Background Most outcome measures for patients with sciatica only inquire about pain or pain-related disability. Almost no information exists about the clinical course of paresthesia and self-reported motor symptoms.
Objectives To explore the 2 year prognosis of self-reported paresthesia and weakness as compared with leg pain in patients with sciatica and lumbar disc herniation.
Methods This study was part of an observational cohort study including 466 patients referred to secondary care. The patients included had radiating pain or paresis below the knee and ipsilateral lumbar disc herniation at the corresponding level verified by a magnetic resonance imaging or computed tomography scan. Self-report data were obtained by mailed questionnaires at 3, 6, 12 and 24 months. The bothersomeness of each symptom was rated on a scale from 0 to 6; a symptom score of 4–6 was defined as bothersome. Multivariate associations were analysed by logistic regression with adjustments for surgical therapy.
Results Here we present the results of the 380 patients (81.5%) who completed the 2 year follow-up. Self-reported paresthesia, weakness and leg pain improved during follow-up. At 2 years, 18.2% of the patients reported bothersome paresthesia, 16.6% reported bothersome leg pain, and 11.5% reported bothersome weakness. Among those with little or no leg pain at 2 years, 6.7% reported bothersome paresthesia and 5.1% reported bothersome weakness. The correlation coefficients (Spearman rho) were: paresthesia and weakness, 0.69; paresthesia and leg pain, 0.73; and weakness and leg pain, 0.63.

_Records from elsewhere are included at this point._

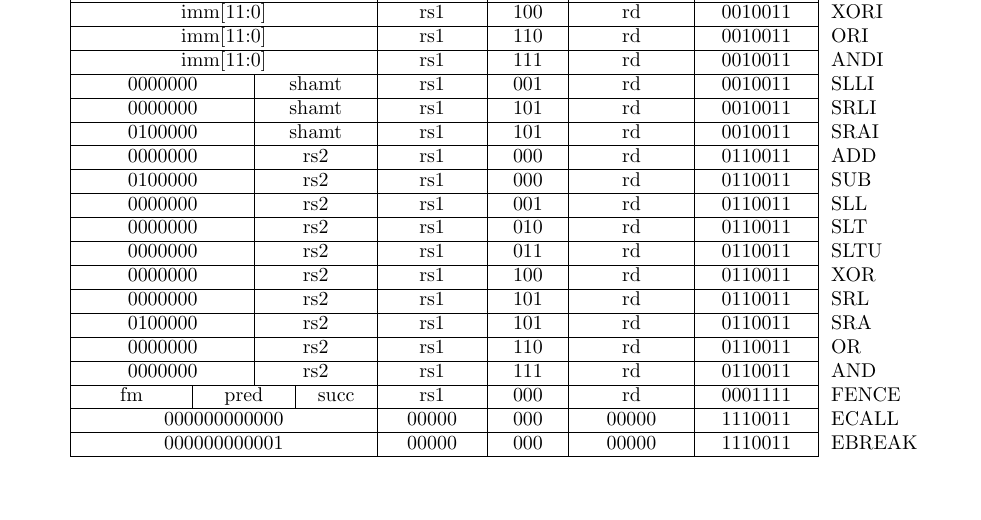
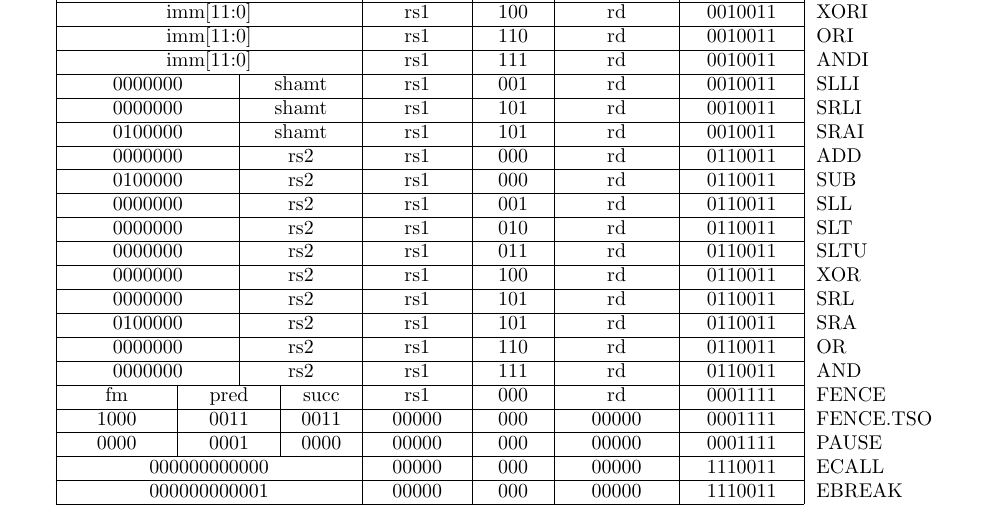
Before and after one commit to riscv/riscv-isa-manual, a LaTeX thesis (src/riscv-spec.tex, which reads src/instr-table.tex): part of page 150 of 234, cut so that both start at the same text. Compiled offline with pdfLaTeX.

Commit message:
Add FENCE.TSO and PAUSE to RV32I instruction table

```diff
--- a/src/instr-table.tex
+++ b/src/instr-table.tex
@@ -441,6 +441,28 @@
 
 
 &
+\multicolumn{2}{|c|}{1000} &
+\multicolumn{3}{c|}{0011} &
+\multicolumn{1}{c|}{0011} &
+\multicolumn{1}{c|}{00000} &
+\multicolumn{1}{c|}{000} &
+\multicolumn{1}{c|}{00000} &
+\multicolumn{1}{c|}{0001111} & FENCE.TSO \\
+\cline{2-11}
+
+
+&
+\multicolumn{2}{|c|}{0000} &
+\multicolumn{3}{c|}{0001} &
+\multicolumn{1}{c|}{0000} &
+\multicolumn{1}{c|}{00000} &
+\multicolumn{1}{c|}{000} &
+\multicolumn{1}{c|}{00000} &
+\multicolumn{1}{c|}{0001111} & PAUSE \\
+\cline{2-11}
+
+
+&
 \multicolumn{6}{|c|}{000000000000} &
 \multicolumn{1}{c|}{00000} &
 \multicolumn{1}{c|}{000} &
```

During the follow-up period, 121 (31.8%) patients received surgical therapy. At baseline, the surgical patients reported significantly more paresthesia (3.7 (SD 1.9) versus 3.1 (SD 1.8), p<0.01) but not significantly more weakness (2.7 (SD 2.0) versus 2.4 (SD 2.0), p=0.14) than the non-surgical patients. The mean differences in the change from baseline to 2 years between surgical and non-surgical patients were: paresthesia, 1.0 [95% confidence interval (CI): 0.5, 1.5] and weakness, 0.9 (95% CI: 0.5, 1.3).
In multivariate models, bothersome paresthesia and bothersome weakness at 2 years were both independently and significantly associated with baseline impaired sensibility, bothersome back pain and bothersome weakness. A longer duration of back problems and older age were significantly associated with bothersome paresthesia. When surgical treatment was added to the multivariate models, this variable became borderline significantly negatively associated with bothersome weakness (OR=0.42, 95% CI: 0.19, 0.96) but not with bothersome paresthesia.
Conclusions Self-reported paresthesia and weakness both improved during 2 years of follow-up. Patients considered that paresthesia was somewhat more bothersome than weakness. At the end of the 2-year follow-up period, the percentage of patients who reported bothersome paresthesia was similar to the percentage who reported bothersome leg pain. Surgical therapy during follow-up was borderline significantly negatively associated with bothersome weakness at 2 years but not with bothersome paresthesia. Information about paresthesia and self-reported weakness is important in the assessment of how sciatica affects patients.
Disclosure of Interest None Declared